Assigned task: Go through the data below and copy each line where the word "workflow" occurs.

*** Supplied information ***

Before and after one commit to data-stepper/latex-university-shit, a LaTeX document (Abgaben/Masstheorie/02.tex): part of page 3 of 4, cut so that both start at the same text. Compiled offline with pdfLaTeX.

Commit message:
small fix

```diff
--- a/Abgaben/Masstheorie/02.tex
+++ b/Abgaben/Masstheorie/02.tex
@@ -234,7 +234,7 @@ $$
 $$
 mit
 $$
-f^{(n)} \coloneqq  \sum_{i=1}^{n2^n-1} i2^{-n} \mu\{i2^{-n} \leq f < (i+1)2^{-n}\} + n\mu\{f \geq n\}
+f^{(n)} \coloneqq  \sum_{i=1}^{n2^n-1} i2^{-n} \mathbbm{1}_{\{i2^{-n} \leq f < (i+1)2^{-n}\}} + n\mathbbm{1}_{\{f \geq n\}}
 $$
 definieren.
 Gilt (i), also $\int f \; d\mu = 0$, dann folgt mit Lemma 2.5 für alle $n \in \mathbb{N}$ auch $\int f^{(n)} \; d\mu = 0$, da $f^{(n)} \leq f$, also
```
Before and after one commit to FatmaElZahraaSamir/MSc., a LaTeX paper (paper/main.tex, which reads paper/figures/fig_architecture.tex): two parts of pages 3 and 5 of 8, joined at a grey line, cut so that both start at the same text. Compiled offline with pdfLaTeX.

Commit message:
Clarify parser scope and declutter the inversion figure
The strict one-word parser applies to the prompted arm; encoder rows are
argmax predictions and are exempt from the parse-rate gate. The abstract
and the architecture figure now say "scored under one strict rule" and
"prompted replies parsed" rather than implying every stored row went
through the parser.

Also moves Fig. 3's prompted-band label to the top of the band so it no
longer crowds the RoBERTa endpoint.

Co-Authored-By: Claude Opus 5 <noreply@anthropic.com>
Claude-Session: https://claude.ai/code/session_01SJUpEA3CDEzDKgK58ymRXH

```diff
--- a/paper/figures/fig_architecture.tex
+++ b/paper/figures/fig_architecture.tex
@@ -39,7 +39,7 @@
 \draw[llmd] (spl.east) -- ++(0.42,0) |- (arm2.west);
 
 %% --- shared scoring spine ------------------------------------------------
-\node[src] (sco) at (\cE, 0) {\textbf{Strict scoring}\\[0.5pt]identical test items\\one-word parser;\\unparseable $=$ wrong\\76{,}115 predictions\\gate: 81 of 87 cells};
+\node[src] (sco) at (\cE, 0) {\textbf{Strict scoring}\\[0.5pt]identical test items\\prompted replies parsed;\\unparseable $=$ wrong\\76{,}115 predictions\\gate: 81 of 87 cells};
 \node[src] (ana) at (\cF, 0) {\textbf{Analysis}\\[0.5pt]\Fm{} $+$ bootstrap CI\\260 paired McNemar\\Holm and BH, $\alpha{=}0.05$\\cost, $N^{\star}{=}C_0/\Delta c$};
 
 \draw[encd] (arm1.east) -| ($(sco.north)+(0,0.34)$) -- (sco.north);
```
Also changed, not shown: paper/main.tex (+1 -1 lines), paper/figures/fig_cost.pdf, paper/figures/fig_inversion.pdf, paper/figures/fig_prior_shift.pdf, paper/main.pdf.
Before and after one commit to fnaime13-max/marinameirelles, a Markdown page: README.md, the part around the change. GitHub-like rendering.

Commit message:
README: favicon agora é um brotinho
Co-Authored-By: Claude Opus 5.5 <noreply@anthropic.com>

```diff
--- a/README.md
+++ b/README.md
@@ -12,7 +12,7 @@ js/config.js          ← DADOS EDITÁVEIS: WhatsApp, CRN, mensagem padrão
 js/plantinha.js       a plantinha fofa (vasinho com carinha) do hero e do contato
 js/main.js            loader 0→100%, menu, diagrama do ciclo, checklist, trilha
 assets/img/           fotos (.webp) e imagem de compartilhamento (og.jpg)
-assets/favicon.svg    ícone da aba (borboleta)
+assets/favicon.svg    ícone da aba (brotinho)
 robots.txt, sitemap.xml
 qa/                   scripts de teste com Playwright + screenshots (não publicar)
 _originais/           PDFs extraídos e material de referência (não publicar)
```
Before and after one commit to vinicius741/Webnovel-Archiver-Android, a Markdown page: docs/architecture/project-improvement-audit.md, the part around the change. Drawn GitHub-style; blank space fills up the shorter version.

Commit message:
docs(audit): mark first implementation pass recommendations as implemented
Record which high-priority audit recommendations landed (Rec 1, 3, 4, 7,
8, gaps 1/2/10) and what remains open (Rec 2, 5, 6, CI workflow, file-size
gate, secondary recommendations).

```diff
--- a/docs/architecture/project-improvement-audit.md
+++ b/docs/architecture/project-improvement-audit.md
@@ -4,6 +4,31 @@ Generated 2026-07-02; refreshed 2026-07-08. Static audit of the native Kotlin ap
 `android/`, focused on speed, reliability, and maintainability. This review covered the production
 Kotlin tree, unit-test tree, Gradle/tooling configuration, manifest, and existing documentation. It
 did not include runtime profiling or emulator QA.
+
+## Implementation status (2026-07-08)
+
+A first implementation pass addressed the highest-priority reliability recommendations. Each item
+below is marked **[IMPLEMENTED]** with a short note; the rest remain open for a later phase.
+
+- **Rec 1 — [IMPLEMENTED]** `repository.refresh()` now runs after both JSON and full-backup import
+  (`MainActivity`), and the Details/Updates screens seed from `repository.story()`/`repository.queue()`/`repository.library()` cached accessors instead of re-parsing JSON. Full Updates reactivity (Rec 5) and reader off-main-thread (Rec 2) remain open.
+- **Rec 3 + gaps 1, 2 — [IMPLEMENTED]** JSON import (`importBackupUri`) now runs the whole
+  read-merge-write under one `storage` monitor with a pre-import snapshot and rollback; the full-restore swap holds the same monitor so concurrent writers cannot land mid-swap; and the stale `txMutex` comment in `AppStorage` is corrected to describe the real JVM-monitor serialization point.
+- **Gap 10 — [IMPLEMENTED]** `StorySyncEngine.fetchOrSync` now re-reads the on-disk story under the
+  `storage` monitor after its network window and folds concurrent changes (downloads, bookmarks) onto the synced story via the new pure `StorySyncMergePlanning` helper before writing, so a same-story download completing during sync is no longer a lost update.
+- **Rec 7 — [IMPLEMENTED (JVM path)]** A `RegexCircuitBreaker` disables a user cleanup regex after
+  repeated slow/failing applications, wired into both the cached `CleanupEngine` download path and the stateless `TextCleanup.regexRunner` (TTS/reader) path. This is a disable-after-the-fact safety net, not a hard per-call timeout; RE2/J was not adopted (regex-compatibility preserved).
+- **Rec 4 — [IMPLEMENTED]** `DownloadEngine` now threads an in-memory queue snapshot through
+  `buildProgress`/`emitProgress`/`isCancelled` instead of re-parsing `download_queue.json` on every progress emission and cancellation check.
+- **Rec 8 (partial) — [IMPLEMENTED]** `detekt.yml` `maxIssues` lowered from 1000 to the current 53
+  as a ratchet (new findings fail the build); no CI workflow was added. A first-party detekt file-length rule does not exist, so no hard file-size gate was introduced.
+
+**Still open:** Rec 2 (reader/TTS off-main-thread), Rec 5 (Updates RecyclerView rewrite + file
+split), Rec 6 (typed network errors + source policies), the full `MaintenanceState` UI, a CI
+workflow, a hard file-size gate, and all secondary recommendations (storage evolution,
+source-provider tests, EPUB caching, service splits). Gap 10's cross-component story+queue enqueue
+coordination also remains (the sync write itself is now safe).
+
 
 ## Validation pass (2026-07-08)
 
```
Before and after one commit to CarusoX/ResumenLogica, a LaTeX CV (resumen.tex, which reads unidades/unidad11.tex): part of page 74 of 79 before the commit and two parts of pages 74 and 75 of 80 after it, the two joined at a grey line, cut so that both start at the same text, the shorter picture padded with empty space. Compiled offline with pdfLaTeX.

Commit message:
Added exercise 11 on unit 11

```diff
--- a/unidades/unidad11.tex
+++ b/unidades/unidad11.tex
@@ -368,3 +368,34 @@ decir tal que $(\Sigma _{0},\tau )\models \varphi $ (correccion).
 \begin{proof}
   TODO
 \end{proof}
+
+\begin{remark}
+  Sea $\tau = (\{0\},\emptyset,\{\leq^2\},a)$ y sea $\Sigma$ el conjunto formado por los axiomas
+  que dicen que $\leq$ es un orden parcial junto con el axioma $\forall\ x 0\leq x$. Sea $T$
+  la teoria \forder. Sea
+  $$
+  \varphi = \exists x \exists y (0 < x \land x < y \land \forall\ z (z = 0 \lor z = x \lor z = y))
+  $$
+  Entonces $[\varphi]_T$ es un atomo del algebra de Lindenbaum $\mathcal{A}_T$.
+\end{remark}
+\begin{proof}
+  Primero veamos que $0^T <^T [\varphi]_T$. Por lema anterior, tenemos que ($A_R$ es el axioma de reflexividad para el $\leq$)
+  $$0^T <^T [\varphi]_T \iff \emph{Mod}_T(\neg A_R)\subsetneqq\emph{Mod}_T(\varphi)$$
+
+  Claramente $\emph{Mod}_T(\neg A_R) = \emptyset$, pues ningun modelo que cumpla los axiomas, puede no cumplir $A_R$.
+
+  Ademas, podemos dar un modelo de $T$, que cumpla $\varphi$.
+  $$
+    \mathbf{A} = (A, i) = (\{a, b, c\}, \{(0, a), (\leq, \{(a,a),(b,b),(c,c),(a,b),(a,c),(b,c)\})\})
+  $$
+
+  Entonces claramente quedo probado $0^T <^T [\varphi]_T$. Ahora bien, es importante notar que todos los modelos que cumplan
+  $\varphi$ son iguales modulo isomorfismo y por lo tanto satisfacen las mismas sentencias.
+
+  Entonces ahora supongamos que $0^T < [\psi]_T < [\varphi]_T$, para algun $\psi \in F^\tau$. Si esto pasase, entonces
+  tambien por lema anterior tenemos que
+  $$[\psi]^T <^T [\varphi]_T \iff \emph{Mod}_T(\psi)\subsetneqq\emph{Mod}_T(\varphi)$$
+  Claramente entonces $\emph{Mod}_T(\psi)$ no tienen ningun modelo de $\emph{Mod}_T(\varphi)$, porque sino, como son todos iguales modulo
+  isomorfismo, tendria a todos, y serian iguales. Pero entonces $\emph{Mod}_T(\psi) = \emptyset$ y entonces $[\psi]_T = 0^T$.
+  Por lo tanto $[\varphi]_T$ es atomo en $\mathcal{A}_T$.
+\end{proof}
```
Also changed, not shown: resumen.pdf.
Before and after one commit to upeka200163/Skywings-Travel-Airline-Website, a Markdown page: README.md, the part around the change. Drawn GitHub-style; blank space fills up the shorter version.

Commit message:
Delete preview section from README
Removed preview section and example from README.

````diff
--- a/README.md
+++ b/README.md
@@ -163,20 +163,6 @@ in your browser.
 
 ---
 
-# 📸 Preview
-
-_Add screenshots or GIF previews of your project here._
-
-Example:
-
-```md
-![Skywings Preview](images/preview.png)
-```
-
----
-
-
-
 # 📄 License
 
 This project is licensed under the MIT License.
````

*** End of Supplied information ***

Response:
8, gaps 1/2/10) and what remains open (Rec 2, 5, 6, CI workflow, file-size
+  as a ratchet (new findings fail the build); no CI workflow was added. A first-party detekt file-length rule does not exist, so no hard file-size gate was introduced.
+workflow, a hard file-size gate, and all secondary recommendations (storage evolution,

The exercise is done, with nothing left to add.